Could you copy out every line of the data where the word "heroName" occurs?

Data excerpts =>
-*-

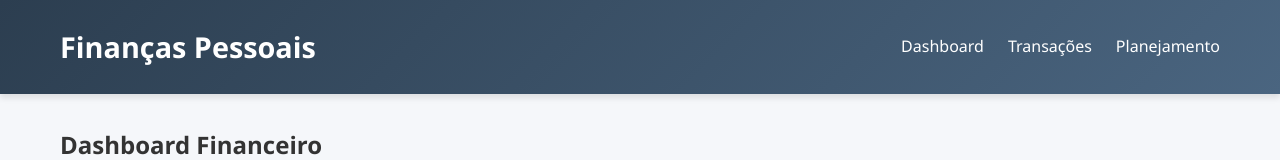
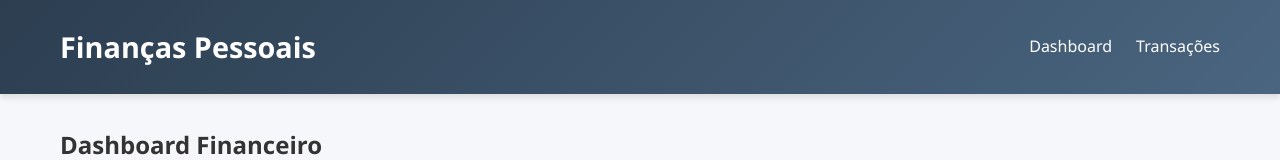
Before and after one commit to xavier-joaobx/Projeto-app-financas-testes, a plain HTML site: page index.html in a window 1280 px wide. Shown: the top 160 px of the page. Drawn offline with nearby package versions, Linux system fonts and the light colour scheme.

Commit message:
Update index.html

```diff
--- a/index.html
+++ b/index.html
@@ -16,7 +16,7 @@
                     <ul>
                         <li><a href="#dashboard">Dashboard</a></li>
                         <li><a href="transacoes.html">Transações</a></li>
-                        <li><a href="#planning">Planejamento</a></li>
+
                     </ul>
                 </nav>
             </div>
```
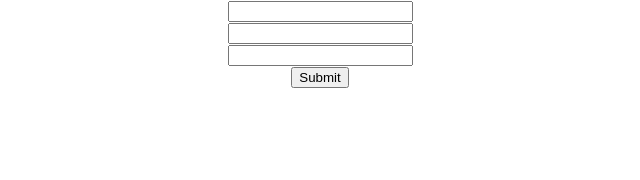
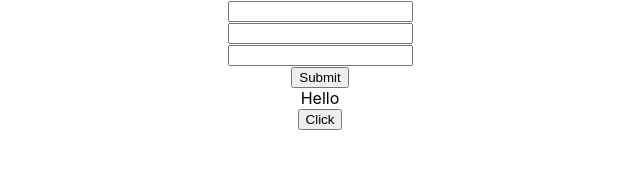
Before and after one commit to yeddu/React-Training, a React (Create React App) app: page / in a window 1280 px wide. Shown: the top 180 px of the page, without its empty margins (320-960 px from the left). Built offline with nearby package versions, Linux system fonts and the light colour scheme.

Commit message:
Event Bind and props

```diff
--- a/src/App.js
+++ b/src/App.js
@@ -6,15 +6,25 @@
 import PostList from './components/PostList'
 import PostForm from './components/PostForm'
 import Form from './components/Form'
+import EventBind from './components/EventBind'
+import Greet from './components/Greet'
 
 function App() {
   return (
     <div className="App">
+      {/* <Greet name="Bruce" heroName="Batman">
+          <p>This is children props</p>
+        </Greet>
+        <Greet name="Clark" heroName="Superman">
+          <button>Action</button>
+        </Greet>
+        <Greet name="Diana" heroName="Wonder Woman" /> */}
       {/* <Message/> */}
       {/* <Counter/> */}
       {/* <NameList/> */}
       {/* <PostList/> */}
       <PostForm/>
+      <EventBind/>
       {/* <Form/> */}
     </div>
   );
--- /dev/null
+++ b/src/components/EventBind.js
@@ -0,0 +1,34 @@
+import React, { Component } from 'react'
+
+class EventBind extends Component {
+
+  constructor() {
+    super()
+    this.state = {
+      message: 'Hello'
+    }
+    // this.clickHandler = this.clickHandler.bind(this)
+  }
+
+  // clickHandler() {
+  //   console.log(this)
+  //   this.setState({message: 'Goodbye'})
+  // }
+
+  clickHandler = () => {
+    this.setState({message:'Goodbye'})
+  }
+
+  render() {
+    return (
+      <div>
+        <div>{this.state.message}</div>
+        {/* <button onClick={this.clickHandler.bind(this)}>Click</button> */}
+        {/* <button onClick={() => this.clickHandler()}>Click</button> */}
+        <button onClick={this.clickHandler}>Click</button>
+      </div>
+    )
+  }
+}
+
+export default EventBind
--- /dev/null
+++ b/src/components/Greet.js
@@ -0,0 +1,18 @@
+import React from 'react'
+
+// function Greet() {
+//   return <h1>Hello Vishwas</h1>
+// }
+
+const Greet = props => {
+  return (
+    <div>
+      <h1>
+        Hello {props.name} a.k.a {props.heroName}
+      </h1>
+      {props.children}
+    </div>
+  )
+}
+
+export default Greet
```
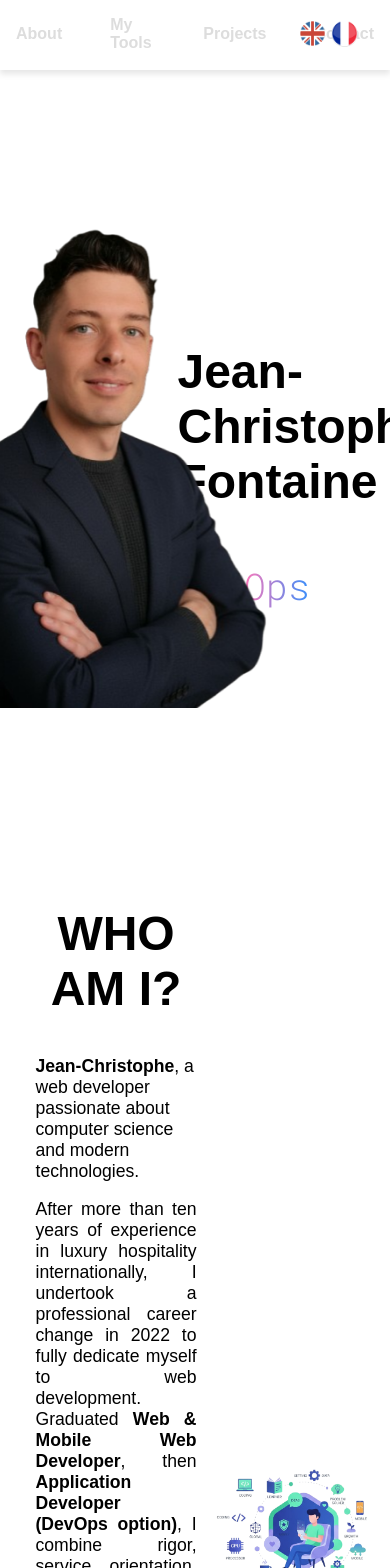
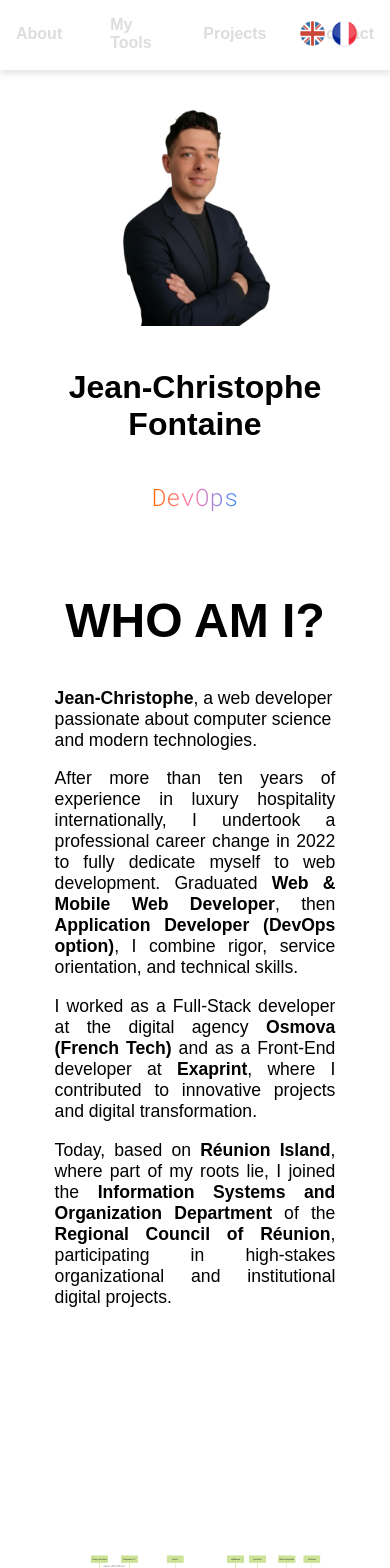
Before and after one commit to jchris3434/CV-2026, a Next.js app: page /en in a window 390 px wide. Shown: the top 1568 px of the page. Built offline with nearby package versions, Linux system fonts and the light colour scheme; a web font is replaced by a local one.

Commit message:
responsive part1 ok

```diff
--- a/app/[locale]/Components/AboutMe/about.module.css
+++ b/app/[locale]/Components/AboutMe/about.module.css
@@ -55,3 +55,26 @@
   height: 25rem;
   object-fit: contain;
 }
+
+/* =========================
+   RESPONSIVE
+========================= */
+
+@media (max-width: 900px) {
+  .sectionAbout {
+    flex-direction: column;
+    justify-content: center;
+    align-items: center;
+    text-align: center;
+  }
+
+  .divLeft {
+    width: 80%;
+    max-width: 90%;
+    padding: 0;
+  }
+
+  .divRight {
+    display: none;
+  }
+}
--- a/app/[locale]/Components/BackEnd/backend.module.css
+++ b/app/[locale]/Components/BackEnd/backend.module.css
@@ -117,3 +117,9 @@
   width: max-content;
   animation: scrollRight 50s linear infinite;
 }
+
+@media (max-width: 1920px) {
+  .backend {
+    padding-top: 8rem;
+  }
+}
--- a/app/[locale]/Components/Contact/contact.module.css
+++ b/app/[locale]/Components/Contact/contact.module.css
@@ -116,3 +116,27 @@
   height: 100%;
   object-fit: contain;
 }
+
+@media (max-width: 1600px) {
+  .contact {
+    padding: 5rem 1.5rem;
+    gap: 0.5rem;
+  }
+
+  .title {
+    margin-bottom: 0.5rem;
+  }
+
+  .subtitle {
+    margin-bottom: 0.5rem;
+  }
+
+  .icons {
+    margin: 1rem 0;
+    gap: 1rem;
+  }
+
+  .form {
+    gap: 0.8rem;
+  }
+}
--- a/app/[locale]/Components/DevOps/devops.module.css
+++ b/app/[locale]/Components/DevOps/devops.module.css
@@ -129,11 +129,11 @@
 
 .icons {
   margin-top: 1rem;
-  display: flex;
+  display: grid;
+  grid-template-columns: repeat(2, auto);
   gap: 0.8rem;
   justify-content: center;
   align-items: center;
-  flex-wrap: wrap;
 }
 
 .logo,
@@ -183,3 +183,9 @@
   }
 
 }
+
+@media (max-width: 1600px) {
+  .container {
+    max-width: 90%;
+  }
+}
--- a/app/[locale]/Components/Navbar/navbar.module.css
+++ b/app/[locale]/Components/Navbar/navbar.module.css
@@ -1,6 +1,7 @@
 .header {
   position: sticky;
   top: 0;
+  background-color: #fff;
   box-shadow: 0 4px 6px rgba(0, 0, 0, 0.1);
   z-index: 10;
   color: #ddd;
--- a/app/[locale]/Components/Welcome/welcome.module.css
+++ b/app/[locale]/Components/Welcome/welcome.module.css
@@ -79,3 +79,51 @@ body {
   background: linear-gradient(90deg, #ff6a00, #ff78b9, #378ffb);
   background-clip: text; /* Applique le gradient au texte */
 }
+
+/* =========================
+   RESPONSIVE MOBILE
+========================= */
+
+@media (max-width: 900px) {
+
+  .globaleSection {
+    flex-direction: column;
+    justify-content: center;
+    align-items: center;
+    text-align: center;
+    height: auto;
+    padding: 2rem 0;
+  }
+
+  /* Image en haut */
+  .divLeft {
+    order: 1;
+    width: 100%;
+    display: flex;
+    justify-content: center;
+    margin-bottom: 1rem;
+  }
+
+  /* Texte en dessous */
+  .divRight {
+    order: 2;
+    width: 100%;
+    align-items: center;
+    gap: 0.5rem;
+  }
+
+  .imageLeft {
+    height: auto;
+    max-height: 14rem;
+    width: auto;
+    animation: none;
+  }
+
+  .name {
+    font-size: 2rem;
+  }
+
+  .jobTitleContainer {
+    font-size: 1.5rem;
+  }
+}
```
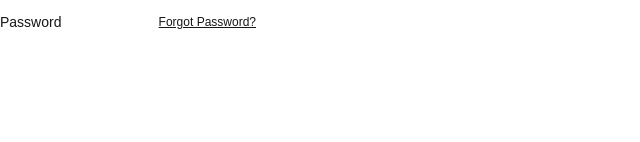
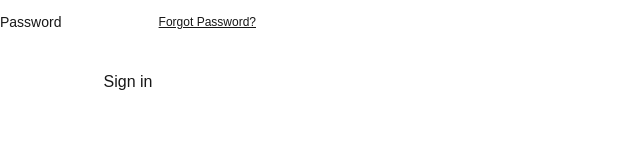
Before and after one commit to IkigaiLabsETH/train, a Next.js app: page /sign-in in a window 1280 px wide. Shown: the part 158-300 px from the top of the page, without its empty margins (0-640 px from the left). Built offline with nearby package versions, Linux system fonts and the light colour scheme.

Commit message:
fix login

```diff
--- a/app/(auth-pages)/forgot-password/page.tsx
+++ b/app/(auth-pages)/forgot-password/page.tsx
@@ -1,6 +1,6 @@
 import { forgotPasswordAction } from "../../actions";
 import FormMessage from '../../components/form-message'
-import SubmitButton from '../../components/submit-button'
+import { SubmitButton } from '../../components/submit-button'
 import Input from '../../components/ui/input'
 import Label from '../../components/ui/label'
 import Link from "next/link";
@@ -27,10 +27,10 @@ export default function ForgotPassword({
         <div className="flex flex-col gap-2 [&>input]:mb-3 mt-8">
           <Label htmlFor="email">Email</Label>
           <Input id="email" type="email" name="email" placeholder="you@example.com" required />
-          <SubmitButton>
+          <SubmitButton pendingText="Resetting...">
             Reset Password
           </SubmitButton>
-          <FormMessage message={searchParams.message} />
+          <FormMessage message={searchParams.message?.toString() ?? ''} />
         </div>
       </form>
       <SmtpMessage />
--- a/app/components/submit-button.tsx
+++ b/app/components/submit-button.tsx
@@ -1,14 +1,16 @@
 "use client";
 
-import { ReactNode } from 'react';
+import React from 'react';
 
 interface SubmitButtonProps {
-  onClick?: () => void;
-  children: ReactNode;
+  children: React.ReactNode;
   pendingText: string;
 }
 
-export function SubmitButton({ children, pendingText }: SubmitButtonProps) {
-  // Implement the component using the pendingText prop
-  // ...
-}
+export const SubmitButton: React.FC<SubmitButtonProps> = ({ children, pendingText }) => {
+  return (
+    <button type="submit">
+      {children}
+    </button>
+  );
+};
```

-*-

Exercise output =>
+      {/* <Greet name="Bruce" heroName="Batman">
+        <Greet name="Clark" heroName="Superman">
+        <Greet name="Diana" heroName="Wonder Woman" /> */}
+        Hello {props.name} a.k.a {props.heroName}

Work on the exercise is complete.